Bruchko is a fascinating glimpse of a missionary’s firsthand account of contextualizing the Gospel message for a primitive culture. Bruce Olson’s years of ministry experience provide an intriguing story peppered with nail-biting suspense. His book is meant to be an autobiographical account of his life, and to this extent, it succeeds.
Olson gracefully takes the reader through the twists and turns of his missionary adventures. He does not shy away from the unpleasant or unflattering moments, recounting his bouts with severe diarrhea, hepatitis, and parasites. He is also remarkably honest about his impulsive attitude and his often irresponsible actions. Though Olson is the hero of his book, he does not paint a perfect portrait of himself. His self-effacing honesty is refreshing and helps the reader avoid seeing Olson as a super-spiritual saint.
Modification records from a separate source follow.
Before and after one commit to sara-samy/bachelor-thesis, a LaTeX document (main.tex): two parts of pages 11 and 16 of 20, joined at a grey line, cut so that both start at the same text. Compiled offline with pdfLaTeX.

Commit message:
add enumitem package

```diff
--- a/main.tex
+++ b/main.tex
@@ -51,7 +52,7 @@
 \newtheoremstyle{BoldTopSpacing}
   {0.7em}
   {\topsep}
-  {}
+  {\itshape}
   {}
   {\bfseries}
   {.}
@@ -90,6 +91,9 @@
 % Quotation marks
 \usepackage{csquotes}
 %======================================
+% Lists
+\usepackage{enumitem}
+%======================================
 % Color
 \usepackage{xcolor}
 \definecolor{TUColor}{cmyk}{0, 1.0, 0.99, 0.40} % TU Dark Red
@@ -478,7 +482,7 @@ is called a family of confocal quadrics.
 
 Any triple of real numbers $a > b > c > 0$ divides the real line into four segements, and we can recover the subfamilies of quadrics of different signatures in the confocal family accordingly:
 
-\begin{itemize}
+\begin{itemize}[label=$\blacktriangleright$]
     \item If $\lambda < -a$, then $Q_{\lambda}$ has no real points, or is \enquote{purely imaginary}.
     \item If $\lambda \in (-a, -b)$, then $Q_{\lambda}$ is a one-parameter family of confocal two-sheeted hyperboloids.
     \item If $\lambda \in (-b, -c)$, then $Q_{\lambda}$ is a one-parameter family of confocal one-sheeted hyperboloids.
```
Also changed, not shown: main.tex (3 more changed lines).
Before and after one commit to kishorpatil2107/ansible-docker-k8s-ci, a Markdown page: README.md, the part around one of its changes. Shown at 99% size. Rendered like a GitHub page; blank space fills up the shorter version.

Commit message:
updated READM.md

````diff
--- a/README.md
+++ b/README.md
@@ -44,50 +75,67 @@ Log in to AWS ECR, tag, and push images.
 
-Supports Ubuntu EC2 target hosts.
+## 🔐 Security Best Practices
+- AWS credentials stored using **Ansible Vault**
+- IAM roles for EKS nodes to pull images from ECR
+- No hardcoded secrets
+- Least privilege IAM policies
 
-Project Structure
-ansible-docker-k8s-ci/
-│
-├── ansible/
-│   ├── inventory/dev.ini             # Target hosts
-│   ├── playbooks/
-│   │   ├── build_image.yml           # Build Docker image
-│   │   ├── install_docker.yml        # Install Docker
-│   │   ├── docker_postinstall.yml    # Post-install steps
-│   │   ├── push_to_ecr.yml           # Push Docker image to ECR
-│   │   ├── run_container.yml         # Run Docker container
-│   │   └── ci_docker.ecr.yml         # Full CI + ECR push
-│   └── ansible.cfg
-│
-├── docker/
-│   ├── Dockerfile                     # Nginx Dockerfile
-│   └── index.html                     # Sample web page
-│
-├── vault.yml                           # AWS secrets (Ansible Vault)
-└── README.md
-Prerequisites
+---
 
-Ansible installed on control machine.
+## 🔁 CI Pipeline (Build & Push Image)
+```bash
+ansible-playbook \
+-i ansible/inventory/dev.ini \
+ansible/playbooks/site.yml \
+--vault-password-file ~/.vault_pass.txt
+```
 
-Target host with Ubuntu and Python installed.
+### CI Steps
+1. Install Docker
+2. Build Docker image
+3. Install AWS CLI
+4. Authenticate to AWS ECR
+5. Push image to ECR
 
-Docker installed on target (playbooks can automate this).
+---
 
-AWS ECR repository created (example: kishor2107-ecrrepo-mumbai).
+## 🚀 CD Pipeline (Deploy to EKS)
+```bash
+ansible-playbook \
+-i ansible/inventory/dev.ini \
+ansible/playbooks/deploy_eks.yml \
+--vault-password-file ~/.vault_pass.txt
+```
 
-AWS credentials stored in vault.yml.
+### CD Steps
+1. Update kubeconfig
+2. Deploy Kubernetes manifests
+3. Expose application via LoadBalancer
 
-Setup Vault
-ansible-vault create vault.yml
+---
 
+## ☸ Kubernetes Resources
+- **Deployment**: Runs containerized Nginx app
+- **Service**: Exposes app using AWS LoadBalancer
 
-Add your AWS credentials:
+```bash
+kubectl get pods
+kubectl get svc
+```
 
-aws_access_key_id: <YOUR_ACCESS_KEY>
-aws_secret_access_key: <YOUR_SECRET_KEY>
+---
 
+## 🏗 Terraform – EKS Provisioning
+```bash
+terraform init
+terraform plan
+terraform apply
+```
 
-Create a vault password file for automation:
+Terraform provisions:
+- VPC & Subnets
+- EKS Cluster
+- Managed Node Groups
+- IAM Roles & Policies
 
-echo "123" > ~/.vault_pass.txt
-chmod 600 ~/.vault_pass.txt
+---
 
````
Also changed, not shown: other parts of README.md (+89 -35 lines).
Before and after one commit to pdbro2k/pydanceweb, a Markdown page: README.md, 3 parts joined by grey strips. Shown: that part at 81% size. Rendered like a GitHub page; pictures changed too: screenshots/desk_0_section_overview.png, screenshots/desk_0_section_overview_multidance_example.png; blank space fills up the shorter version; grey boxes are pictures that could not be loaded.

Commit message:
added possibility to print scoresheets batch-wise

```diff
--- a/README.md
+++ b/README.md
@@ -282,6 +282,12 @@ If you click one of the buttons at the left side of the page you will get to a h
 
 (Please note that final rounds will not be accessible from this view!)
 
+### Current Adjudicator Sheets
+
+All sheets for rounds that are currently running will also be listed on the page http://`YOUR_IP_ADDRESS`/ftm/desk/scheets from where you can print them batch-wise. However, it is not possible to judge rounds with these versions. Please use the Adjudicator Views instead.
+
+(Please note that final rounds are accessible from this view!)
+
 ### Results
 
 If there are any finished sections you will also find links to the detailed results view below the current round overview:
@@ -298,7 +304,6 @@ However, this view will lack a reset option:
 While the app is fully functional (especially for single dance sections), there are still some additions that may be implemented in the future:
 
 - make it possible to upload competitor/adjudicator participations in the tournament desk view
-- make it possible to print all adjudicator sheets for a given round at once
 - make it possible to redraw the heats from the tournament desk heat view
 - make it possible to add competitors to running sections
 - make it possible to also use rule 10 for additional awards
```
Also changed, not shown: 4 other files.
At the same time, Olson does not shy away from relating his strengths in ministry. He describes forthright his talent for mastering different languages and his ability to assimilate into foreign cultures that often required him to associate with people who held opposing viewpoints. He also writes of his ability to overcome his initial distaste for certain Motilone practices.
Olson’s book raises several thought-provoking questions regarding missionary proclamation of the gospel. First, I was left wondering how much time is necessary for assimilation into a culture before gospel proclamation can or should begin. Olson spends years with the Motilone Indians (two-thirds of the book) before he ever begins to witness. Of course, these years are not wasted. Olson is busy learning the tribe’s language and customs. He is adjusting to their food and their way of life. Only once he has completely gained their trust does he attempt to share the gospel, and even then, this takes place when he is prompted by an external circumstance and not his own plan.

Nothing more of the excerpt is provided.